* **Exercise details**
I would like you to output every record below exactly, apart from the pictures.

* **Task inputs**
________________________
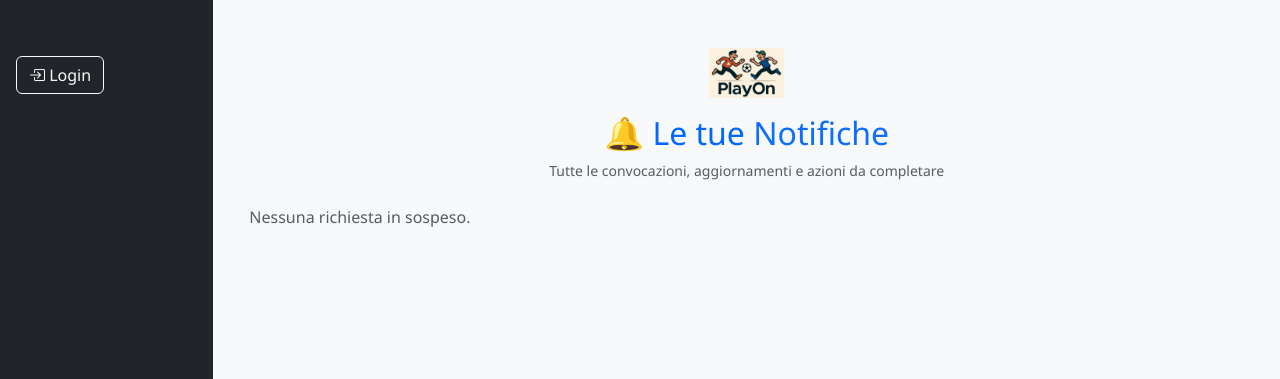
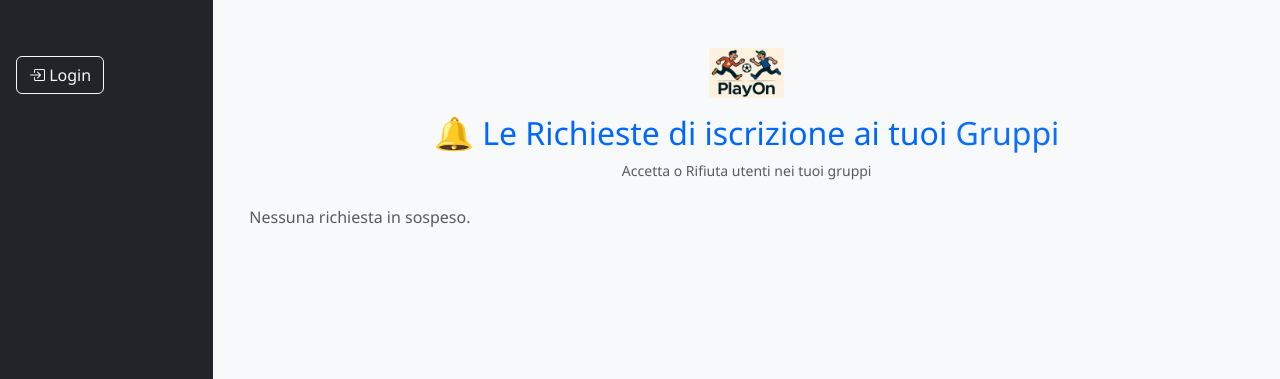
Before and after one commit to whirly69/playon, a Django app: template groups/templates/groups/manage_requests.html in a window 1280 px wide. Shown: the part 90-469 px from the top of the page. Run offline with Django 5.2, Linux system fonts and the light colour scheme; the template is opened without the code that fills it, so the values that code supplies are empty; parts of the project's set-up code (start-up, migrations or seed data) failed here and were passed over.

Commit message:
Cambiata l'intestazione nella sezione Richieste che riportava Notifiche

```diff
--- a/groups/templates/groups/manage_requests.html
+++ b/groups/templates/groups/manage_requests.html
@@ -8,8 +8,8 @@
 <div class="container mt-4">
   <div class="text-center mb-4">
     <img src="{% static 'img/playon_logo.png' %}" alt="PlayOn" style="max-height: 50px;">
-    <h2 class="mt-3">🔔 Le tue <span class="text-primary">Notifiche</span></h2>
-    <p class="text-muted small">Tutte le convocazioni, aggiornamenti e azioni da completare</p>
+    <h2 class="mt-3">🔔 Le Richieste di iscrizione ai tuoi <span class="text-primary">Gruppi</span></h2>
+    <p class="text-muted small">Accetta o Rifiuta utenti nei tuoi gruppi</p>
   </div>
 
 
```
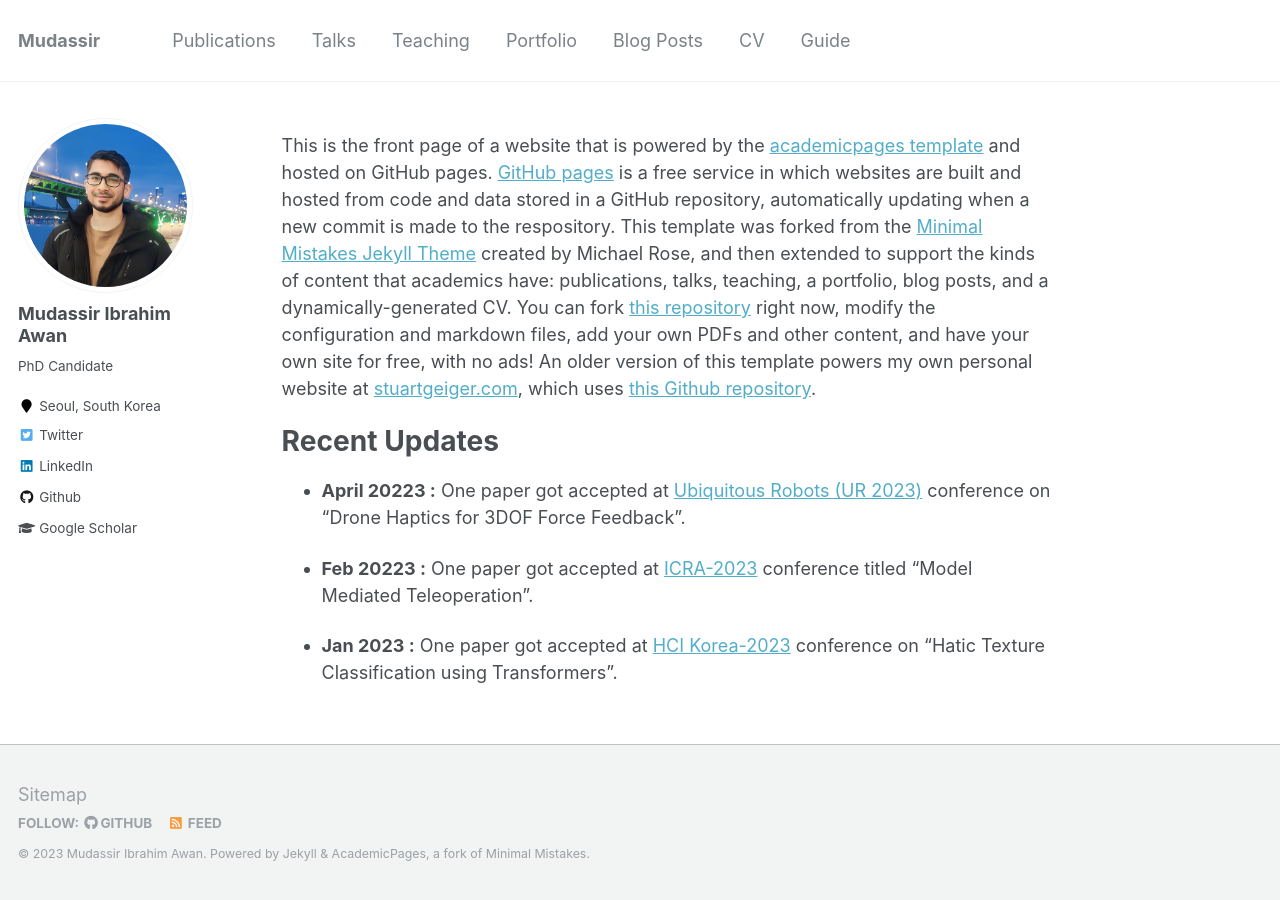
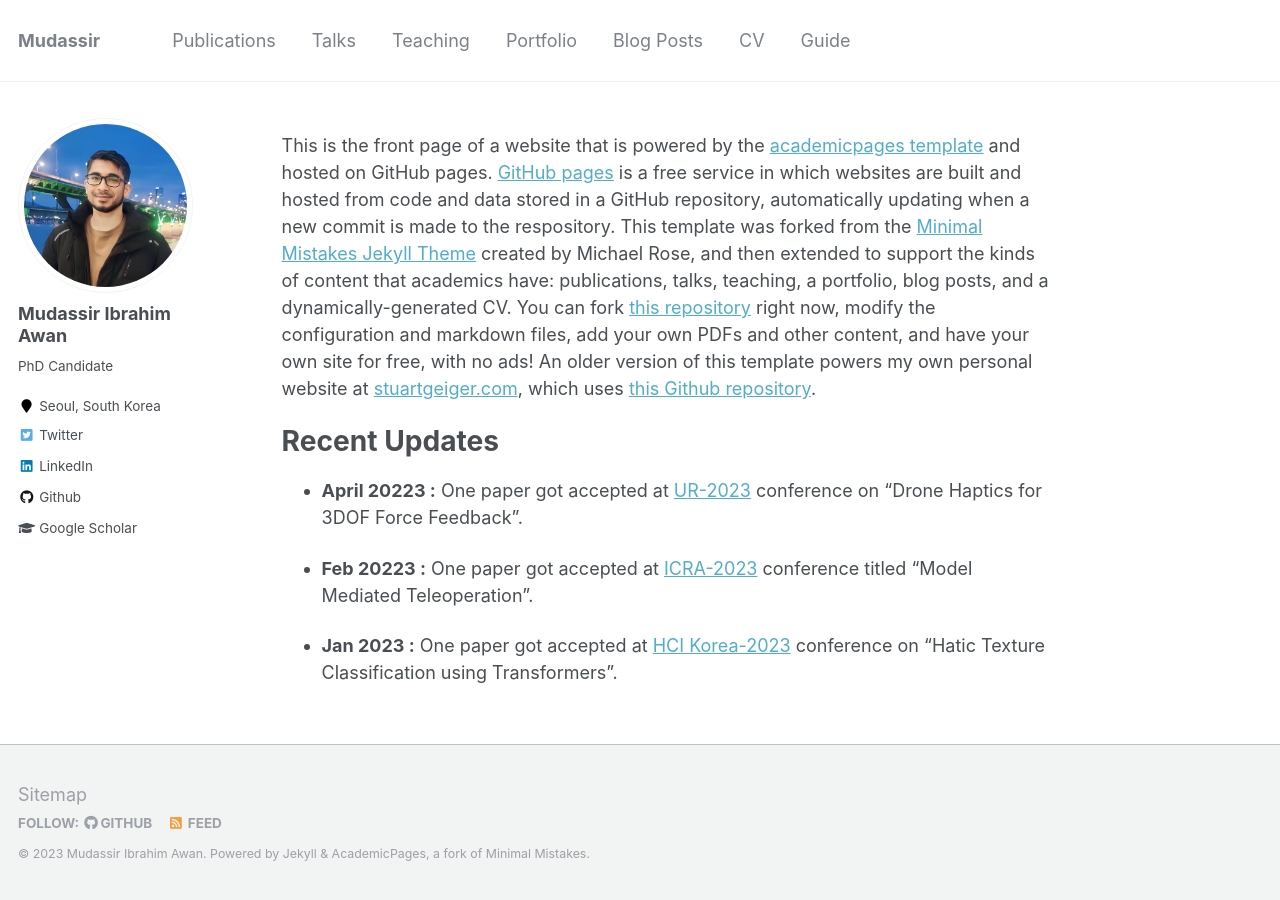
Before and after one commit to mudassir-awan/mudassir-awan.github.io, a Jekyll site: the page built from _pages/about.md, in a window 1280 px wide. Built offline with Jekyll 4.4.1, drawn with Linux system fonts in a browser that asks for light colours.

Commit message:
Update about.md

```diff
--- a/_pages/about.md
+++ b/_pages/about.md
@@ -15,7 +15,7 @@ This is the front page of a website that is powered by the [academicpages templa
 
 Recent Updates
 ======
-- **April 20223 :**  One paper got accepted at [Ubiquitous Robots (UR 2023)](https://2023.ubiquitousrobots.org/) conference on "Drone Haptics for 3DOF Force Feedback".
+- **April 20223 :**  One paper got accepted at [UR-2023](https://2023.ubiquitousrobots.org/) conference on "Drone Haptics for 3DOF Force Feedback".
 
 - **Feb 20223   :**  One paper got accepted at [ICRA-2023](https://www.icra2023.org/) conference titled "Model Mediated Teleoperation".
 
```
________________________
* **Written solution**
Before and after one commit to whirly69/playon, a Django app: template groups/templates/groups/manage_requests.html in a window 1280 px wide. Shown: the part 90-469 px from the top of the page. Run offline with Django 5.2, Linux system fonts and the light colour scheme; the template is opened without the code that fills it, so the values that code supplies are empty; parts of the project's set-up code (start-up, migrations or seed data) failed here and were passed over.

Commit message:
Cambiata l'intestazione nella sezione Richieste che riportava Notifiche

```diff
--- a/groups/templates/groups/manage_requests.html
+++ b/groups/templates/groups/manage_requests.html
@@ -8,8 +8,8 @@
 <div class="container mt-4">
   <div class="text-center mb-4">
     <img src="{% static 'img/playon_logo.png' %}" alt="PlayOn" style="max-height: 50px;">
-    <h2 class="mt-3">🔔 Le tue <span class="text-primary">Notifiche</span></h2>
-    <p class="text-muted small">Tutte le convocazioni, aggiornamenti e azioni da completare</p>
+    <h2 class="mt-3">🔔 Le Richieste di iscrizione ai tuoi <span class="text-primary">Gruppi</span></h2>
+    <p class="text-muted small">Accetta o Rifiuta utenti nei tuoi gruppi</p>
   </div>
 
 
```
Before and after one commit to mudassir-awan/mudassir-awan.github.io, a Jekyll site: the page built from _pages/about.md, in a window 1280 px wide. Built offline with Jekyll 4.4.1, drawn with Linux system fonts in a browser that asks for light colours.

Commit message:
Update about.md

```diff
--- a/_pages/about.md
+++ b/_pages/about.md
@@ -15,7 +15,7 @@ This is the front page of a website that is powered by the [academicpages templa
 
 Recent Updates
 ======
-- **April 20223 :**  One paper got accepted at [Ubiquitous Robots (UR 2023)](https://2023.ubiquitousrobots.org/) conference on "Drone Haptics for 3DOF Force Feedback".
+- **April 20223 :**  One paper got accepted at [UR-2023](https://2023.ubiquitousrobots.org/) conference on "Drone Haptics for 3DOF Force Feedback".
 
 - **Feb 20223   :**  One paper got accepted at [ICRA-2023](https://www.icra2023.org/) conference titled "Model Mediated Teleoperation".
 
```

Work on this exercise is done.